Cern scientists will be on the look out for supersymmetry particles. “We don’t know if they exist,” says Prof Rossi. They could be part of dark matter. “These particles would solve many questions that we have, but so far we have not seen them. Maybe they are just around the corner.”
A minority of scientists doubt dark matter exists. As Einstein said, if we knew what we were doing, we would not call it science, Rossi notes.
Souped-up proton beams is only half the story. Deep below ground lies a 14,000 tonne engineering leviathan wrapped in steel. This is the CMS (compact muon solenoid) detector, 21m high, 15m long. Also in a deep cavern is Atlas, a 7,000 tonne detector 46m long and 25 in diameter. The two detectors do a similar job, but are run by separate teams. Both are being upgraded.
“It is like a very fancy 3-D camera wrapped around this beam of particles as they collide,” says Prof Val O’Shea, a physicist at the University of Glasgow. “It takes pictures at 40 million frames per second and has got 100 million pixels.”
It's a very strong magnetic field. If you had a pacemaker in there you would die
The Cork native has worked on Atlas since 1992, initially as part of an Italian research institute. Since Ireland is not a member of Cern, Irish researchers cannot become Cern staff and Irish institutes cannot take part in its experiments. "It precluded me getting a job at Cern," adds O'Shea, matter of factly.
The detectors deploy powerful magnets to bend the trajectory of charged particles generated by the collisions to measure their mass, speed and energy. “It’s a very strong magnetic field. If you had a pacemaker in there you would die,” he notes.
The Atlas and CMS teams are in competition. “It is very important to have two teams working independently in order to produce results that are credible,” O’Shea says.
The upgraded collider will switch on around 2024, and will operate until 2040
At the site of the CMS detector, as upgrades continued this summer, French physicist Dr Stephanie Beuaceron recalls that both teams detected the Higgs around the same time. "It was a rumour first. Plenty of physicists are married here," she quips, and we share printers. "You started to feel the excitement [around the coffee areas]." Officially, only the director general knew the results of both teams.
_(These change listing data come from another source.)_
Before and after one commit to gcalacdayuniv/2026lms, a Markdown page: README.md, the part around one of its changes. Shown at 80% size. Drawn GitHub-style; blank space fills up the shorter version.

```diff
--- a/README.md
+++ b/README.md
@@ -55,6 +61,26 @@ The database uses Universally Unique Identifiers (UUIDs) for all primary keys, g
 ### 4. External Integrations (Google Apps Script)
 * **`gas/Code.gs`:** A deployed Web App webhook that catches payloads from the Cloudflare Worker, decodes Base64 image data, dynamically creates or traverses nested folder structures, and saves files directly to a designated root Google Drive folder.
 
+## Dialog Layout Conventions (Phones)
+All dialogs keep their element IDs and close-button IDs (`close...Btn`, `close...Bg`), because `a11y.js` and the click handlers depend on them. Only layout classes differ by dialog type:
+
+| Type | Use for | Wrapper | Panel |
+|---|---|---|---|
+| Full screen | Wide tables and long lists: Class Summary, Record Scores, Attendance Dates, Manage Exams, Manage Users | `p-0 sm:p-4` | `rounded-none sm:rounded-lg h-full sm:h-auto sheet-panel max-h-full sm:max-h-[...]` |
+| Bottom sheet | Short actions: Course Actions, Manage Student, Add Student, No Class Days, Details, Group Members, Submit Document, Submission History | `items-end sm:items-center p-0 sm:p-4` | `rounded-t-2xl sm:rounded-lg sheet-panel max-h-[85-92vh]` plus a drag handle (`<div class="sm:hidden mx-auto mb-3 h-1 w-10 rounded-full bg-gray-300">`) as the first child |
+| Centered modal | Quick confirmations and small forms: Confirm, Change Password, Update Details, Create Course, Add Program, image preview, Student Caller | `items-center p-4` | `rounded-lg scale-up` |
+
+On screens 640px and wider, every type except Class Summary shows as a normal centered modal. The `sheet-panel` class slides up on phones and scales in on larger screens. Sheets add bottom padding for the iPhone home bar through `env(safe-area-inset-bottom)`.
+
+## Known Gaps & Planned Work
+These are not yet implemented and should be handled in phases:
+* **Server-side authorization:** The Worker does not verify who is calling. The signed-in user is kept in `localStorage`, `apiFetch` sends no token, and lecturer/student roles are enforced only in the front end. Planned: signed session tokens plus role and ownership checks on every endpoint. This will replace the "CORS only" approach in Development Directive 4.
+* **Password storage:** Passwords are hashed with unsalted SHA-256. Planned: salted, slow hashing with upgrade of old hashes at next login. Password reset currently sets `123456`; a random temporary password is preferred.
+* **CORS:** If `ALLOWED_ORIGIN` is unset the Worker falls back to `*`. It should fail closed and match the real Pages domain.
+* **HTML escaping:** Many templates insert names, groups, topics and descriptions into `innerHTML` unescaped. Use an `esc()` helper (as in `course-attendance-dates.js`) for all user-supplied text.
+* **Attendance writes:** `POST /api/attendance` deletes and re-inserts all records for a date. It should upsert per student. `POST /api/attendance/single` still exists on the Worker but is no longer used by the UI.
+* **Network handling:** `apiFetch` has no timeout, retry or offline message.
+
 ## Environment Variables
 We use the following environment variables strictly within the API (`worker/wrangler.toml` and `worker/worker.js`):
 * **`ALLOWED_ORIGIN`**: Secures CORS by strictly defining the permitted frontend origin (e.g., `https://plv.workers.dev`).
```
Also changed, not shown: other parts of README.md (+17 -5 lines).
Ireland would gain hugely from membership of Cern, says O’Shea, in terms of industry suppling equipment, including for big data and supercomputing, but also in training bright new students. “I am always surprised by the fact that Ireland is not part of Cern,” says Rossi. “Countries much poorer than Ireland have joined.”
The upgraded collider will switch on around 2024, and will operate until 2040. Cern hopes eventually to build a 100km next-generation collider, seven times more powerful.
Cern is not just shedding light on the nature of our universe – it has spin-offs for medicine. One is Hadron therapy, a new treatment for cancer, in which tumours are bombarded by protons. Essentially, this means installing a mini Hadron collider in Irish hospitals, notes Prof Ronan McNulty, particle physicist at University College Dublin.
Prof O’Shea has spent years working on a new imaging system sensitive to the energy (colour) of X-rays, which could be used for medical scanning but with far less radiation and more detail for diagnostics.
The particle physics community in Ireland is fairly small, and O'Shea notes it would need to grow (and be funded) to take full advantage of membership. Science Foundation Ireland is not set up to fund blue sky science, he adds.
“Funding agencies like this are changing their brief to short-term, high-impact projects. That’s all very well, but you need the fundamental research first just to have those high-impact projects.”